**GOAL OF THE EXERCISE**.
Of the entries below, copy only those lines that contain the word "instead".

**EXTRACTED RECORDS**.
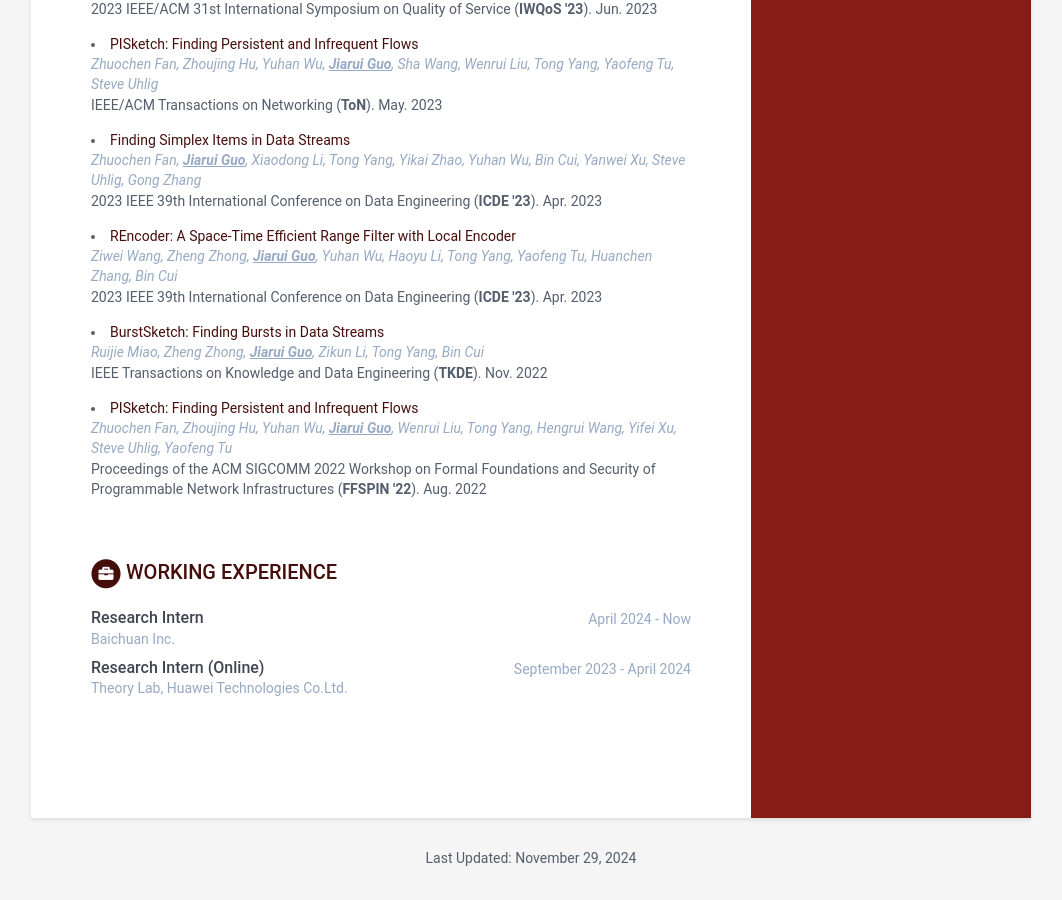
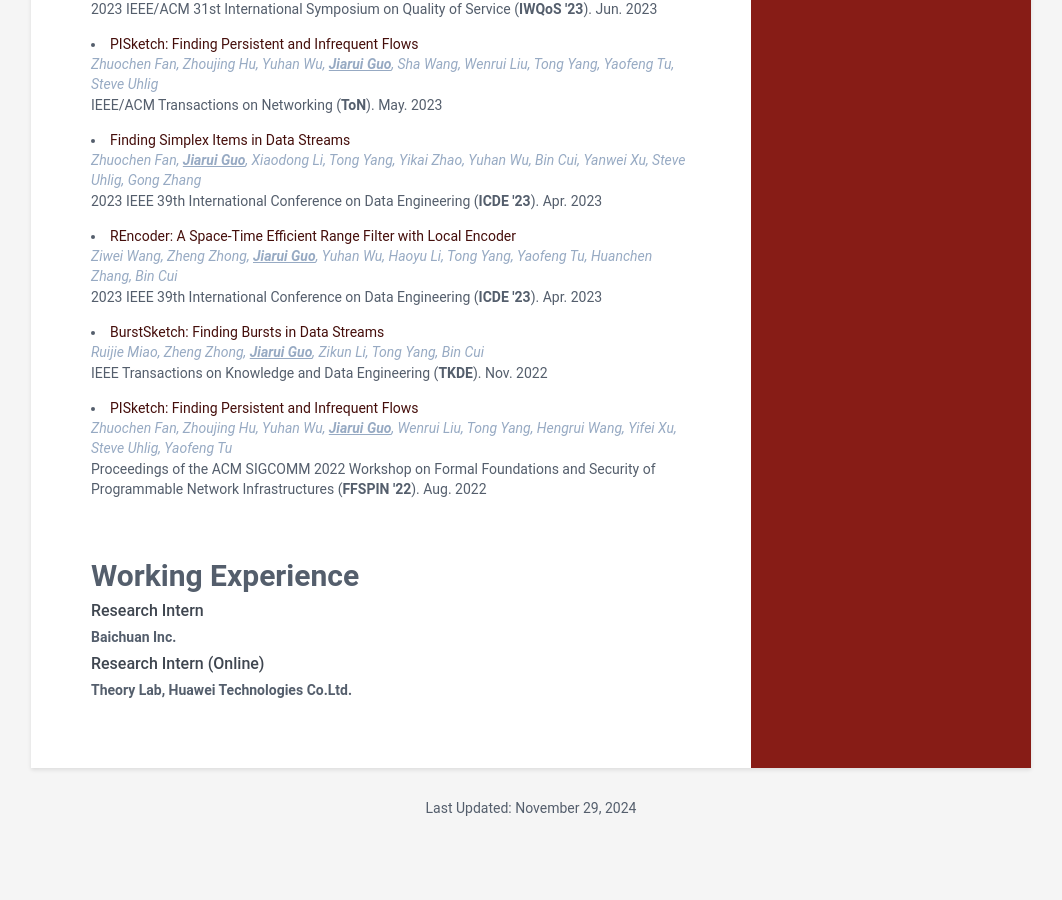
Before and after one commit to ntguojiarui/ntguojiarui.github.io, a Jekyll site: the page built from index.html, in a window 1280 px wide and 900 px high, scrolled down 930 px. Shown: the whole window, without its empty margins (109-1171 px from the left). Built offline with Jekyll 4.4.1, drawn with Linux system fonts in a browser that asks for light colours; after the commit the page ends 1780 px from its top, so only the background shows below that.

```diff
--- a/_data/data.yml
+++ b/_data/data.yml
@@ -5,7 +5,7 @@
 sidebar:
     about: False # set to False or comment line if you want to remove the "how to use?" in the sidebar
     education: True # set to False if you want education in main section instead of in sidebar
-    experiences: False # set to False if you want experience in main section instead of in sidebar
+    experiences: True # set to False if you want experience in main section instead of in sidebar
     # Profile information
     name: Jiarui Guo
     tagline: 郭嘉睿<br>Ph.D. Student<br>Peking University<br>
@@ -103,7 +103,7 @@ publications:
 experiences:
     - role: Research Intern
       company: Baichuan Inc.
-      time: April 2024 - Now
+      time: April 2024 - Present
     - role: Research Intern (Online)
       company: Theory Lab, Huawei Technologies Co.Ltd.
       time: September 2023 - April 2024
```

==

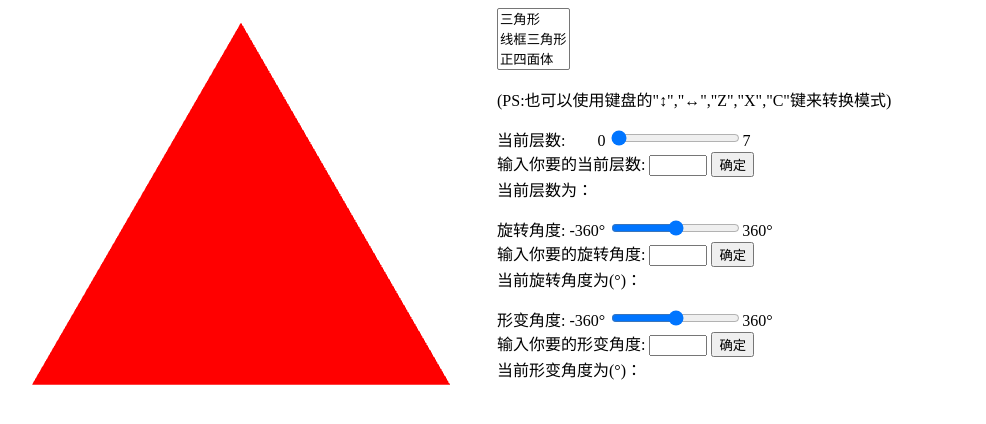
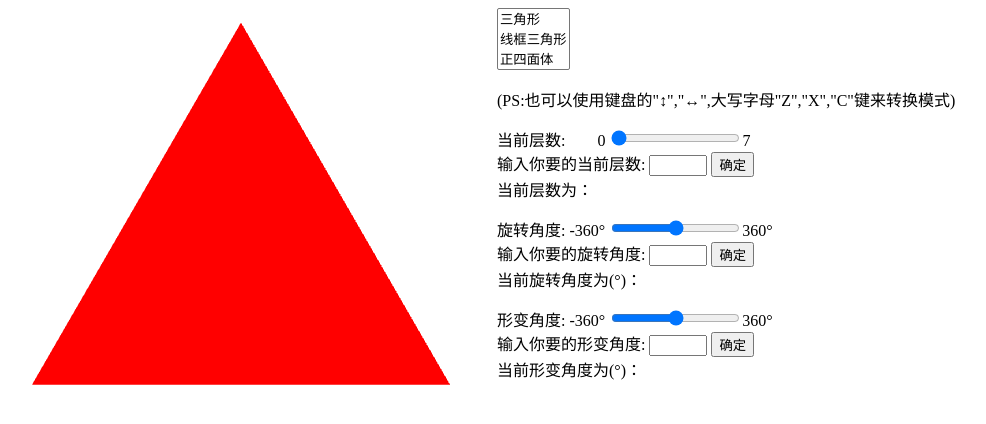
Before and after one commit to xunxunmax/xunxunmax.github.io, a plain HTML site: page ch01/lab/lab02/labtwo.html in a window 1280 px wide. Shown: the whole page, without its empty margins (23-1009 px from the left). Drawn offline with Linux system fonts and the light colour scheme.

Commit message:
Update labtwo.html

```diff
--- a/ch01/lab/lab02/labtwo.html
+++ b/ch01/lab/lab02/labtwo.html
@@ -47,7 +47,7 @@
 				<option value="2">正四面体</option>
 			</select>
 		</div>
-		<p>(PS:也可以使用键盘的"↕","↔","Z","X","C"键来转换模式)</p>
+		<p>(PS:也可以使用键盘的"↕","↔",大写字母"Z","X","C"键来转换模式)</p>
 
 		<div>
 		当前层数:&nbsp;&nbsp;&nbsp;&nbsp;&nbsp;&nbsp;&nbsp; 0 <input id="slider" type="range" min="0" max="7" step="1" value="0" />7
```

**RESULT OF THIS TASK**.
     education: True # set to False if you want education in main section instead of in sidebar
-    experiences: False # set to False if you want experience in main section instead of in sidebar
+    experiences: True # set to False if you want experience in main section instead of in sidebar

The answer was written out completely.